In fact, in the manner of an accomplished master of the game — for example, his democracy-advocating nemesis, Garry Kasparov — Putin is playing on several different chess boards simultaneously.

First, there is the U.S.-Russian relationship. An enemy is required by every would-be totalitarian — and it is increasingly clear that, despite his laughable claim to being "the last democrat," Putin's behavior has the hallmarks of a new czar. For Vladimir Putin, it is us. By building up the notion that we are a threat, he is able to garner popular support for his growing consolidation of power and even repression at home.
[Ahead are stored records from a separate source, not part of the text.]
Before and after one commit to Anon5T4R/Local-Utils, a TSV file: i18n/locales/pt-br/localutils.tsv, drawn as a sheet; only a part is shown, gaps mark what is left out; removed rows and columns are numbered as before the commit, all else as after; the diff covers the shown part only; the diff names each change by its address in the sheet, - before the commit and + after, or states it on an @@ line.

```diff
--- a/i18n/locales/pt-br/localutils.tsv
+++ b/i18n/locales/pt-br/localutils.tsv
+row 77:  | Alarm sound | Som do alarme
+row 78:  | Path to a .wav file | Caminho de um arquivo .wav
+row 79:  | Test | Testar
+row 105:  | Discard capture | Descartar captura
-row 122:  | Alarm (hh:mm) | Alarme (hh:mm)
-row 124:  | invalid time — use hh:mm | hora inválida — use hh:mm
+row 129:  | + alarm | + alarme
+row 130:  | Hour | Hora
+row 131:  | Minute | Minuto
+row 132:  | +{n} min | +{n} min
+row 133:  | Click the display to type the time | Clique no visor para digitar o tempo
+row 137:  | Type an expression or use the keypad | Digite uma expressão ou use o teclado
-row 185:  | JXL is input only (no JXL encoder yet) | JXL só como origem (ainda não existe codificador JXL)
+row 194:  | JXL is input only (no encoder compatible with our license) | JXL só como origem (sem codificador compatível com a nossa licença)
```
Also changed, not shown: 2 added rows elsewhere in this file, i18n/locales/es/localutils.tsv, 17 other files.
He is also able to justify a new military build-up and adventurism abroad in league with the likes of world-class anti-Americans like Iran's mullahs, China's Communist leadership, Venezuela's Hugo Chavez and Kim Jong Il of North Korea.
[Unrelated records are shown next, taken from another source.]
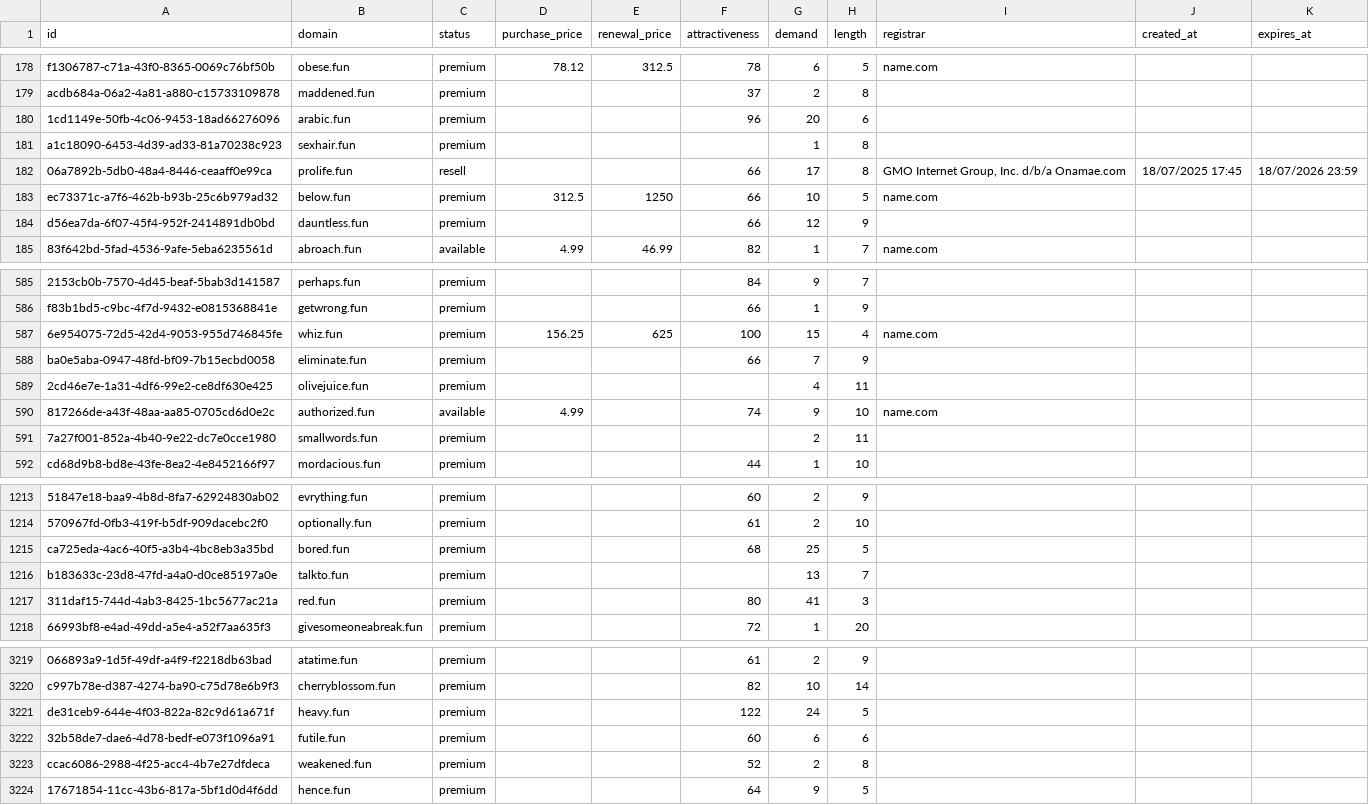
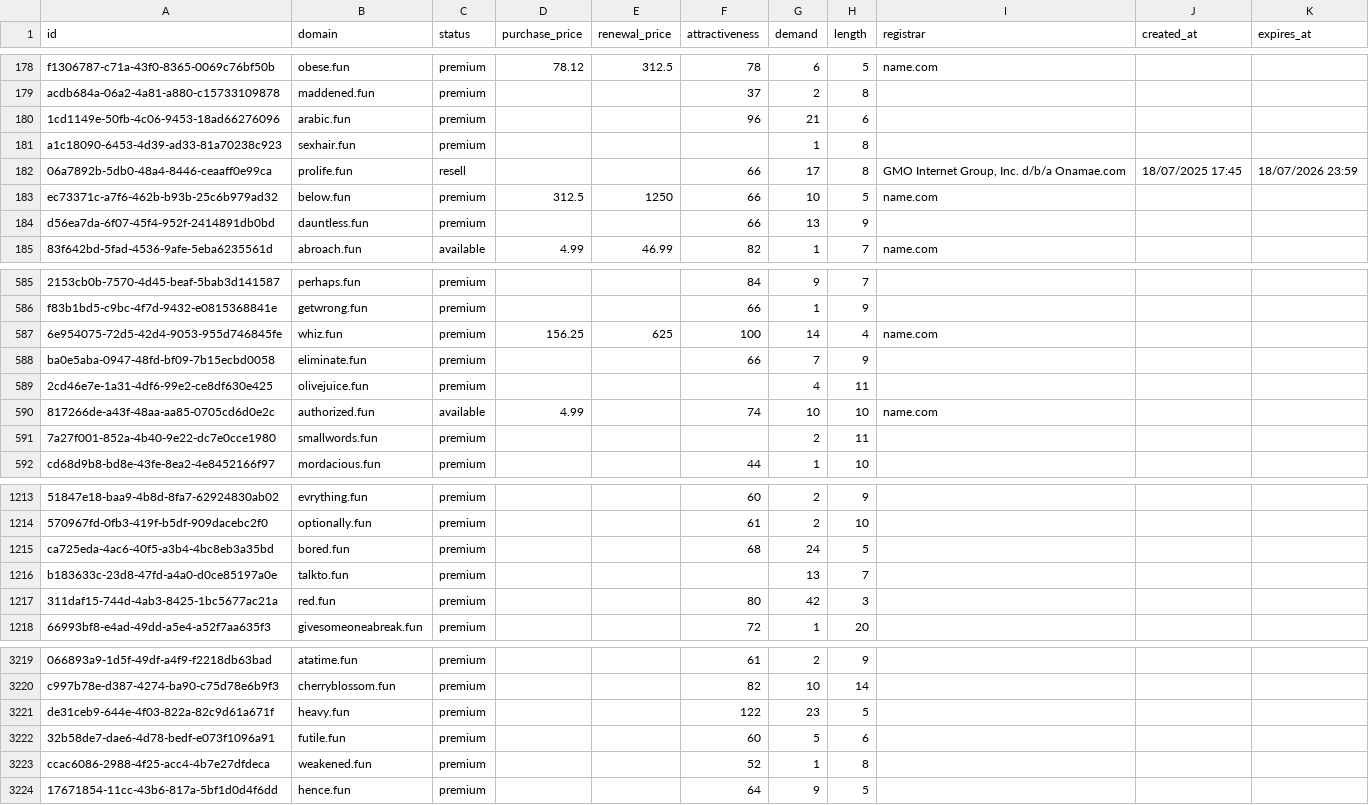
Before and after one commit to UniqueDomains/fun-oneword-domains, a CSV file: fun.csv, drawn as a sheet; only a part is shown, gaps mark what is left out; the diff covers the shown part only; the diff names each change by its address in the sheet, - before the commit and + after, or states it on an @@ line.

Commit message:
Domains update

```diff
--- a/fun.csv
+++ b/fun.csv
-G180 (demand): 20
+G180 (demand): 21
-G184 (demand): 12
+G184 (demand): 13
-G587 (demand): 15
+G587 (demand): 14
-G590 (demand): 9
+G590 (demand): 10
-G1215 (demand): 25
+G1215 (demand): 24
-G1217 (demand): 41
+G1217 (demand): 42
-G3221 (demand): 24
+G3221 (demand): 23
-G3222 (demand): 6
+G3222 (demand): 5
-G3223 (demand): 2
+G3223 (demand): 1
```
Also changed, not shown: 128 edited cells elsewhere in this file, 4 other files.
Then, there is the Russian-European "board." Putin has reverted to traditional Kremlin behavior towards Europe: bullying, coercing and blackmailing, using threats of nuclear attacks and energy cut-offs and other forms of economic pressure Taking a move out of Stalin's playbook, the man-who-would-be-Czar has even attacked one of the Baltic states, Estonia, albeit with cyber-warfare, not the old fashioned kind.

Finally, Vladimir Putin is trying to affect U.S.-European relations. His service in the KGB during the American-led effort to place intermediate-range nuclear missiles in Europe nearly a quarter century ago clearly left its mark on Putin. He is not only nostalgic for the Soviets' superpower status that began to unravel when that deployment went forward. He is also well-versed in the type of divide-and-conquer strategy that narrowly failed to topple key NATO governments and prevent the INF missiles from being fielded.

Today, the Kremlin is hoping to capitalize on U.S.-European strains over Iraq and to use the wedge of opposition to Bush Administration plans to deploy a very modest anti-missile capability in Poland and the Czech Republic to create, and fill, a vacuum of power on the continent.

The Putin ploy seeks to advance these purposes in several ways:

The Russian president has offered a Russian radar in Azerbaijan as an alternative to the detection and tracking radar slated under the Bush plan for the Czech Republic. Never mind that the Kremlin's obsolescent radar is not designed for the kind of sophisticated discrimination of warheads from decoys inherent in the proposed, modern American system. The idea is not to do the job. Rather, it is to confuse the issue, give Czech opponents an apparent alternative to having the new radar based in their country, and make the U.S. appear unreasonable.

Similarly, Putin has proposed that instead of 10 anti-missile interceptors slated for deployment in Poland, the United States put interceptors in Turkey, Iraq and at sea on warships equipped with the Aegis defensive system. This gambit gives Polish critics an out, while affording a chance further to roil the United States' relations with Turkey and Iraq.

The Kremlin has long sought to undermine the incalculably important strategic alliance between America and Turkey — already frayed at the moment by the anti-U.S. agenda of the Islamist government in Ankara and the growing tensions between the two countries over Iraq's Kurdistan. And at a moment when the idea of "getting out of Iraq" is all the rage in American elite circles, committing to the long-term basing there of anti-missile systems is clearly not on.

The idea of making Aegis warships all they can be when it comes to anti-missile defenses is, of course, a great idea. That is not what Putin has in mind, however. And, unless a man who does — the new Chairman of the Joint Chiefs of Staff-designate, Adm. Mike Mullins —has his way, these missile defense ships will remain incapable of providing the sort of robust protection to Europe and the United States that they could, and that we need.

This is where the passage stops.